Study after study has found that some the most common causes of death in the United States are related to healthcare events. One is medication errors, accounting for 7,000 to 9,000 deaths a year.
As a former hospital administrator, it’s confounding to me that the healthcare industry can’t consistently correct this common mistake.
On the other hand, with nearly 7,000 prescription and over-the-counter drugs available in America, along with innumerable supplements, it’s foreseeable pharmacists and prescribers could encounter occasional problems.
And one of the fundamental rules of healthcare is an error that’s foreseeable needs to be guarded against. That’s why the standard of care requires hospitals, pharmacies, and physician offices to have detailed policies and procedures in place and training for prescribers (doctors, physician assistants, and nurse practitioners), nurses, and pharmacy staff on how to avoid medication errors.
From the many medication error cases that we’ve handled at Painter Law Firm, we’ve identified some common themes:
• A prescriber orders a medication that shouldn’t be given to a patient with a given medical condition or who’s already taken certain other drugs. This, of course, presumes that the patient provided the doctor or provider with a complete and accurate list of current and recent medications. It’s always important for patients to do so.
• A pharmacy fills and dispenses a prescription that shouldn’t be filled based on other drugs that the patient is already taken.
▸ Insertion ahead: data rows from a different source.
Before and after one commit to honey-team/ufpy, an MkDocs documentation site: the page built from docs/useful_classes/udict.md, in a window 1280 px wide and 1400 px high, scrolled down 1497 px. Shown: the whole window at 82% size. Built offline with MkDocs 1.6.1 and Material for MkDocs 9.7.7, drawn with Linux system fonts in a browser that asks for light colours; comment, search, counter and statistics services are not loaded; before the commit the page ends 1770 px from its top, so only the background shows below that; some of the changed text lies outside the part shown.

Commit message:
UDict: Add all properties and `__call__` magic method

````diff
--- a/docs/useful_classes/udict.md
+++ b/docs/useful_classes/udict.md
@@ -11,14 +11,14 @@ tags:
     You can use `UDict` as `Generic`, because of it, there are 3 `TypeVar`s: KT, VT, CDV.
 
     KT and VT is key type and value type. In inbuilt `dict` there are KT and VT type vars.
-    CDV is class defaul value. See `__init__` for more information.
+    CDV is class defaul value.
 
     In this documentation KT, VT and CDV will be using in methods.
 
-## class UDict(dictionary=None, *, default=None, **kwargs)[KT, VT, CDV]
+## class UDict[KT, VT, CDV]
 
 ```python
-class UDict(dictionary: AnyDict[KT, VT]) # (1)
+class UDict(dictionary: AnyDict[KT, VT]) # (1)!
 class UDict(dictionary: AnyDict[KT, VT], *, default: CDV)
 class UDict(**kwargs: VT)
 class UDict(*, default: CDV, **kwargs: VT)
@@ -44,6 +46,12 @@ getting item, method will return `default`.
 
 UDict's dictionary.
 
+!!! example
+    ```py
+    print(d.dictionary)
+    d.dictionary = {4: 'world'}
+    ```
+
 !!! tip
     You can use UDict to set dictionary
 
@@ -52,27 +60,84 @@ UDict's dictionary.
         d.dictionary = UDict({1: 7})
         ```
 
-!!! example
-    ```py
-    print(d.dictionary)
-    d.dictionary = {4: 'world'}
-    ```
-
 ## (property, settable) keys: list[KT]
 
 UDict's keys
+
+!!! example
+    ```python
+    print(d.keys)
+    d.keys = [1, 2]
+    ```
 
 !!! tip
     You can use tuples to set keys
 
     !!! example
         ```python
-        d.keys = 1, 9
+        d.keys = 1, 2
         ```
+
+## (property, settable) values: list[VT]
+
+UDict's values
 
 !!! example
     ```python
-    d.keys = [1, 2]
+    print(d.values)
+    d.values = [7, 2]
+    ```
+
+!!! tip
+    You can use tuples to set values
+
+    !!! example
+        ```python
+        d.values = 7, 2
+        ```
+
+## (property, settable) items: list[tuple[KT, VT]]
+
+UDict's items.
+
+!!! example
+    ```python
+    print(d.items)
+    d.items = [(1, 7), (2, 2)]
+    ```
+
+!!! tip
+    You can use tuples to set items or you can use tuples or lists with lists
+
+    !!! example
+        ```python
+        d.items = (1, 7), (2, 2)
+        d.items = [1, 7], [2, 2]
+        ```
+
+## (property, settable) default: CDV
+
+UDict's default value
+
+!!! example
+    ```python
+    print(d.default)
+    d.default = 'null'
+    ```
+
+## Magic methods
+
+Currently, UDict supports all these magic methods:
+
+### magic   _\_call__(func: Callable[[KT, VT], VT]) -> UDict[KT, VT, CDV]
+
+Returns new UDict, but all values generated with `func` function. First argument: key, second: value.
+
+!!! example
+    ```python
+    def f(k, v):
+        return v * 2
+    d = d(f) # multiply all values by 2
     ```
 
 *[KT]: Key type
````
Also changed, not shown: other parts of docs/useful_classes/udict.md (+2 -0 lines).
The standard of care requires pharmacies to have warning systems in place that provide am extra layer of patient safety in this regard. By the way, this is a reason why I recommend using the same pharmacy for getting all your prescriptions filled—it’s more likely that drug-drug interactions and other issues will be triggered for the pharmacist’s review.
Drug makers issue two types of advisories on product labels or boxes. One is a contraindication, identifying circumstances when the drugs should never be given. The other is a warning, meaning that it should only be given with the doctor consciously weighs the risks versus benefits. Either of these should come up on a pharmacy warning system.
• A prescriber orders the wrong dosage of a medication, and the pharmacy doesn’t catch and correct it.
• A prescriber orders the correct medication or dosage, but the pharmacy fills and dispenses the wrong medication or the correct drug with the wrong dosage.
• Pharmacists don’t fulfill their obligation to provide patient counseling for new drugs. Texas law and the standard of care require pharmacies to offer counseling for new drugs. Many pharmacies seem to gloss over this and not really offer it unless a patient brings it up. This is a free service that can really make a difference, so we encourage all patients to take advantage of it. Use this time to ask how the drug works, what side effects to look out for, and ask if the drugs will cause any problems with your current medical conditions and other medications.
If you’ve been seriously injured because of a medication error in Texas, then contact a top-rated experienced medical malpractice lawyer for help in evaluating your potential case.